"people are entitled to a healthy and productive life in harmony with nature" (Rio declaration)

An integrated approach to planning the use and management of land resources entails the involvement of all stakeholders in the process of decision making on the future of the land, and the identification and evaluation of all biophysical and socio-economic attributes of land units. This requires the identification and establishment of a use or non-use of each land unit that is technically appropriate, economically viable, socially acceptable and environmentally non-degrading.

A purely sectoral approach to the planning of land resources should be avoided, as this may lead to their irreversible degradation. Concern about the environment has been highlighted by the recent rapid growth of the world's human population, the increasing socio-economic interdependence of countries and regions, the growing awareness of the value of natural ecosystems, and the perception that current land use practices may influence the global climatic system. An integrated rather than sectoral approach is a means to prevent or resolve conflicts related to land and water use, as it optimizes the planning process and creates an enabling environment for mediation between, and decision making by, all stakeholders at early stages.

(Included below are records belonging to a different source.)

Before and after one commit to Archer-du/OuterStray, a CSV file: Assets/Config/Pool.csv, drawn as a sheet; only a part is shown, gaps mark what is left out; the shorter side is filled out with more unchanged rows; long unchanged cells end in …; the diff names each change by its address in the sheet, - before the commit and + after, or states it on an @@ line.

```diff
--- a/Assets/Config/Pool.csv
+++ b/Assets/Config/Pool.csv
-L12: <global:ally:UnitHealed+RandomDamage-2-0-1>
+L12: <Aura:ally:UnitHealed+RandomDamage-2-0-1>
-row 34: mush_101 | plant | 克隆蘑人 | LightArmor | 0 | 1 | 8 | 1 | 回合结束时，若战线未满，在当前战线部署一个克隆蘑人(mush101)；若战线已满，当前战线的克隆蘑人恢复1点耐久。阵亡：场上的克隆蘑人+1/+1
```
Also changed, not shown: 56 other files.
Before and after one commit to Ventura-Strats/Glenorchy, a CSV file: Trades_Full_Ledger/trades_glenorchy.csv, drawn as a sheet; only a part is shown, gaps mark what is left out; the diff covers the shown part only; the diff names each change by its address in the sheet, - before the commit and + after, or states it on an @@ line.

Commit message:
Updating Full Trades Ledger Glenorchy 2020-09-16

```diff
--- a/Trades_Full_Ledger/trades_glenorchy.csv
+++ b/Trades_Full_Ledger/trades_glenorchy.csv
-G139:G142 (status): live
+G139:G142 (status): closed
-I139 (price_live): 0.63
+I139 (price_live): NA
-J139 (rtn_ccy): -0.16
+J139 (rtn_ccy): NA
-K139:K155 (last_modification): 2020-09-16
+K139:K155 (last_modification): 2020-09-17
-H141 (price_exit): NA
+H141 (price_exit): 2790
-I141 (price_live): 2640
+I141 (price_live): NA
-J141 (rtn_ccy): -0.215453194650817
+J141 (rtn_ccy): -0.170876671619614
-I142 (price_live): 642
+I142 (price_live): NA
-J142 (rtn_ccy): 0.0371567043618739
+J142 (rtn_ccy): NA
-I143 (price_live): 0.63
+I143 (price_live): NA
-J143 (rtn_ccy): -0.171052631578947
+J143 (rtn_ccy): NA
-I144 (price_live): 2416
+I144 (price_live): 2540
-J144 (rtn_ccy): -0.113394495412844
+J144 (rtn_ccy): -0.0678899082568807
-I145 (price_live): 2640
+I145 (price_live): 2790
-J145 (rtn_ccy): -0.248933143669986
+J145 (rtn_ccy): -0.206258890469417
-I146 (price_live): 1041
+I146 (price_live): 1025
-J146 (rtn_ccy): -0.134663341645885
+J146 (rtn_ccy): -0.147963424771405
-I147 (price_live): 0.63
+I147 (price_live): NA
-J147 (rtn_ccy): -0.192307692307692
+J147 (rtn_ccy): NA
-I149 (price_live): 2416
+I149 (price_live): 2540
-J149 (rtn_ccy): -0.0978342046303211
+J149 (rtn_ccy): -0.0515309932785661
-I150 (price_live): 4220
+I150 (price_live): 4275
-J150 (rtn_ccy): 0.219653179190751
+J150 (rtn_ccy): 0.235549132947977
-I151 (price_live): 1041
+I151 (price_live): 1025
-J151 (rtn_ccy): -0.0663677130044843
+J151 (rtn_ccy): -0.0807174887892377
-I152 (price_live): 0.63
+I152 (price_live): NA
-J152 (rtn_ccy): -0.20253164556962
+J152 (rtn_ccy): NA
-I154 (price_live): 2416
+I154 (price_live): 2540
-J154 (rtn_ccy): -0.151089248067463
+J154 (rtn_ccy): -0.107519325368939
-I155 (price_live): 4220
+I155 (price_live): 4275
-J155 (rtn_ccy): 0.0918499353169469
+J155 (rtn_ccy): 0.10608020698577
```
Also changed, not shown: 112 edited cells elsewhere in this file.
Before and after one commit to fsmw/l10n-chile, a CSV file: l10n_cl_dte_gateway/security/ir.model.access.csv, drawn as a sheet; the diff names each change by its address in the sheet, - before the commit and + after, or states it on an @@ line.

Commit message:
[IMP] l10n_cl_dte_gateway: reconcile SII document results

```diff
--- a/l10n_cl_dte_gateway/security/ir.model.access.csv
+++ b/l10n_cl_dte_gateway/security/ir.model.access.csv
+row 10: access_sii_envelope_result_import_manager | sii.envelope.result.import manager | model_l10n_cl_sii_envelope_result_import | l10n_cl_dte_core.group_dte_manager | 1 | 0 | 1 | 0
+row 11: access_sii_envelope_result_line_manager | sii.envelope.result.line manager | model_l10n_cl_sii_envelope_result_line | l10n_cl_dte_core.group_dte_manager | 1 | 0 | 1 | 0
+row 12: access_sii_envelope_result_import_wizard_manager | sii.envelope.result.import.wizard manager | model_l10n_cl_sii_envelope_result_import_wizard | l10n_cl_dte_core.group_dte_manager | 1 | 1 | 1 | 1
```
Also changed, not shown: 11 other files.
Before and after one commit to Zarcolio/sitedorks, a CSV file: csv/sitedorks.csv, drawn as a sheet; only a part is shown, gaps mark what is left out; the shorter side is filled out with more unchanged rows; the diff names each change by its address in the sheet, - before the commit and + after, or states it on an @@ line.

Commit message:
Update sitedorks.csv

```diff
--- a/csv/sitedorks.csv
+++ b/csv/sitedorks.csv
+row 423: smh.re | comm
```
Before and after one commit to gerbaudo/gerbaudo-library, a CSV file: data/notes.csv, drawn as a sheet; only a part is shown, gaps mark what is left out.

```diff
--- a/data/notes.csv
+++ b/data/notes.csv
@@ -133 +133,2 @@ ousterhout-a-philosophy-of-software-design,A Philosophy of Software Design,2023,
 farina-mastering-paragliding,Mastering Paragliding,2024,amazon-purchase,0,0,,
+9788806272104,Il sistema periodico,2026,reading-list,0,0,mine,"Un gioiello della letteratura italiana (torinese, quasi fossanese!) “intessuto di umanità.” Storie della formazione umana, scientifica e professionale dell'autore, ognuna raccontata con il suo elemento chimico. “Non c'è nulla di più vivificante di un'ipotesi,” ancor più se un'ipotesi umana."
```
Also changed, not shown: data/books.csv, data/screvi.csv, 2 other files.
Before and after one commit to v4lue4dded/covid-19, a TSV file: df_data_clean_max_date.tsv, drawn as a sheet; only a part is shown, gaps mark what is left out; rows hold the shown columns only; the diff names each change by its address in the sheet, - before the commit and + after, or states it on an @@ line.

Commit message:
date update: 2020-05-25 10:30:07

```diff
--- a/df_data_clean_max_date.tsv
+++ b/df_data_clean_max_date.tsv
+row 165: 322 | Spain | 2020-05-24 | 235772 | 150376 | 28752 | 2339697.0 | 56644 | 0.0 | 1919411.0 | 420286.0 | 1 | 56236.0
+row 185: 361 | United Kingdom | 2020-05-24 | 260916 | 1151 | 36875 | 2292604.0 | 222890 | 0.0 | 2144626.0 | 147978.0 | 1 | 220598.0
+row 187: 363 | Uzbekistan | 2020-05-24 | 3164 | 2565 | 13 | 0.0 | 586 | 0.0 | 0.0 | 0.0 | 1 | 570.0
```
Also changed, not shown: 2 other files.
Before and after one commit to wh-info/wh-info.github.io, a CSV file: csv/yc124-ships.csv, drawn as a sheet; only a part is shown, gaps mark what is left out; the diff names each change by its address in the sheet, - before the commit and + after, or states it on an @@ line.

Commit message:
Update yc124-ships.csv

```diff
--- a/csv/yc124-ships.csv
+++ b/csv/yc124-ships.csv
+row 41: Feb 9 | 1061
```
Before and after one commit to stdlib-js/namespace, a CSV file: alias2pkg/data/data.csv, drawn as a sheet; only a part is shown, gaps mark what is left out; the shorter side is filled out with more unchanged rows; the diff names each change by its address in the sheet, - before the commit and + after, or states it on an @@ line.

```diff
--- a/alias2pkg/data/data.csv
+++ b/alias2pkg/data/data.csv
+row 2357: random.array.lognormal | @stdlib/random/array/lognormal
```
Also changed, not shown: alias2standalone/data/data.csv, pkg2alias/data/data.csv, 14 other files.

The medium, or most likely, projection of population growth implies a near doubling of world population to about 10 thousand million by the year 2050 (UNFPA, 1992). Most experts agree that through full and judicious application of modern agricultural technology, the world's land resources can, in theory, provide sufficient food, fibre, animal feed, biofuel and timber for such a doubling. In practice, there will be acute land shortages in many countries, especially many developing ones.

A recent FAO study (Alexandratos, 1995) estimates that 92% of the 1800 million ha of land in developing countries (excluding China) with rainfed crop potential, but not yet used for this purpose, is in Sub-Saharan Africa (44%) and in Latin America and the Caribbean (48%). Two-thirds of these 1800 million ha are concentrated in a small number of countries, e.g. 27% in Brazil, 9% in Zaire and 30% in 12 other countries. A good part of this land "reserve" is, however, under forest (at least 45%), or in protected areas, and should therefore not be considered as a readily-available reserve for agricultural production. A significant part (72% in Sub-Saharan Africa and Latin America) suffers from soil and terrain constraints.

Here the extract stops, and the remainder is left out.